Record Type: Non-Journal
Publication Date: 1997
Reference Count: N/A
Planning for Automation: A How-To-Do-It Manual for Librarians. Second Edition. Number 78.
Cohn, John M.; Kelsey, Ann L.; Fiels, Keith Michael
This manual is written for any library planning to introduce a new or replacement automated system. It focuses on planning for an integrated system that computerizes a multiplicity of library functions using one common database. This second edition contains a new section on the preparation of a technology strategic plan, a section on developing system specifications that focuses on the "networked" quality of today's systems, an expanded section on training for staff and the public, and an augmented section on standards that covers transaction formats, nonprint formats, telecommunications, and the transfer of information, as well as bibliographic and item records. The Introduction offers an analysis of how changes in technology are impacting today's library and users' expectations. Part 1, "Creating a Basic Technology Plan," describes how to develop a library profile in preparation for automation, explains how to assess and identify institutional needs and priorities, and shows how to go about writing a technology plan. A technology assessment worksheet is provided. Part 2, "Selecting and Implementing Systems," begins with a System Implementation Checklist. Chapters in this part discuss automation options, developing system specifications, and the process of selecting a system--from preparing the request for proposal through evaluating vendor proposals to making the final decision. Postselection matters--negotiating a contract with the vendor of choice, maintaining the system, and training are also covered. Special attention is paid to meeting system requirements and specifications. Part 3, "Planning System Databases," examines the steps involved in creating and maintaining the "heart" of any system: the library's machine-readable databases. Chapters cover retrospective conversion, maintaining the bibliographic database, weeding, bar coding, and MARC. The final chapter in this part discusses standards in general and identifies specific ones that are crucial to the automation endeavor. The Conclusion offers comments on the life cycle of automated systems and on the benefits of good planning for improved library services. The Appendix considers the consultant relationship--finding, selecting, and working with one. (Author/AEF)
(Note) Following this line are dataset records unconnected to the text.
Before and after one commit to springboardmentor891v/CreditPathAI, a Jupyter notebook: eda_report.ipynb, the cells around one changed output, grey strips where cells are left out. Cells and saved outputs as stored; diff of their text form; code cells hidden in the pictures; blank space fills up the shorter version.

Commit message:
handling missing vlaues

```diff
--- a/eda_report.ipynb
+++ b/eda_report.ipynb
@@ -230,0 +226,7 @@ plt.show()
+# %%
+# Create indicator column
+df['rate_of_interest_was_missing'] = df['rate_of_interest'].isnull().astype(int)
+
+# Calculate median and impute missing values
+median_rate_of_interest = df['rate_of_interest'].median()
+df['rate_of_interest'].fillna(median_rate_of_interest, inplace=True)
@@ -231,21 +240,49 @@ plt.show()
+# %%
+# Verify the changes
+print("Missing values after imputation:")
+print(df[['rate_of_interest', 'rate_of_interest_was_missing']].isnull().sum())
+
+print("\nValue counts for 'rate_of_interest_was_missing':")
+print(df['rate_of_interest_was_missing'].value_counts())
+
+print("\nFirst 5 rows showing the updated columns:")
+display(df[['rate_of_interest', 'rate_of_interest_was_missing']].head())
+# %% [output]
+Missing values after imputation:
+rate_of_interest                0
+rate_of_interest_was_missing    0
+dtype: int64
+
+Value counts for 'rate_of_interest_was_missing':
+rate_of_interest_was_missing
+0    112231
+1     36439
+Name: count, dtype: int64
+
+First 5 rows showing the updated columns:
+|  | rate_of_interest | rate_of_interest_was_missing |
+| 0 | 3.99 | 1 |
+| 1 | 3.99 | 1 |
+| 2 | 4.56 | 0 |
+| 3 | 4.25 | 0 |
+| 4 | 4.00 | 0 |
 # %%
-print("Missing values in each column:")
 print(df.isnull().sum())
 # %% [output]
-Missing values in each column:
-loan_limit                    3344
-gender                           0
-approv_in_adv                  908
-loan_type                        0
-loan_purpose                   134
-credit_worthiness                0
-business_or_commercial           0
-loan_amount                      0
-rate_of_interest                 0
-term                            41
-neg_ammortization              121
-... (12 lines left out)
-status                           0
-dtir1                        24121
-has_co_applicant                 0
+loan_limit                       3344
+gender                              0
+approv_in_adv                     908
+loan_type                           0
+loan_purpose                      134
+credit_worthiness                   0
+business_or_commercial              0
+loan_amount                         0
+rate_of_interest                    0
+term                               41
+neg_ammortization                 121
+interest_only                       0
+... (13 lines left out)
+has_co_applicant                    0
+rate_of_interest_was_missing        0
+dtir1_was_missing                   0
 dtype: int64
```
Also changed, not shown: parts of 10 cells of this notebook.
Descriptors: Bibliographic Databases, Cataloging, Computer Networks, Consultants, Database Design, Guidelines, Information Technology, Library Automation, Library Development, Library Planning, Library Services, Library Technical Processes, Needs Assessment, Strategic Planning, Systems Development, Technological Advancement, Technology Integration, Training, User Needs (Information)
Neal-Schuman Publishers, Inc., 100 Varick St., New York, NY 10013-1506.
Publication Type: Books; Guides - Non-Classroom
Education Level: N/A
Audience: Media Staff; Practitioners
Authoring Institution: N/A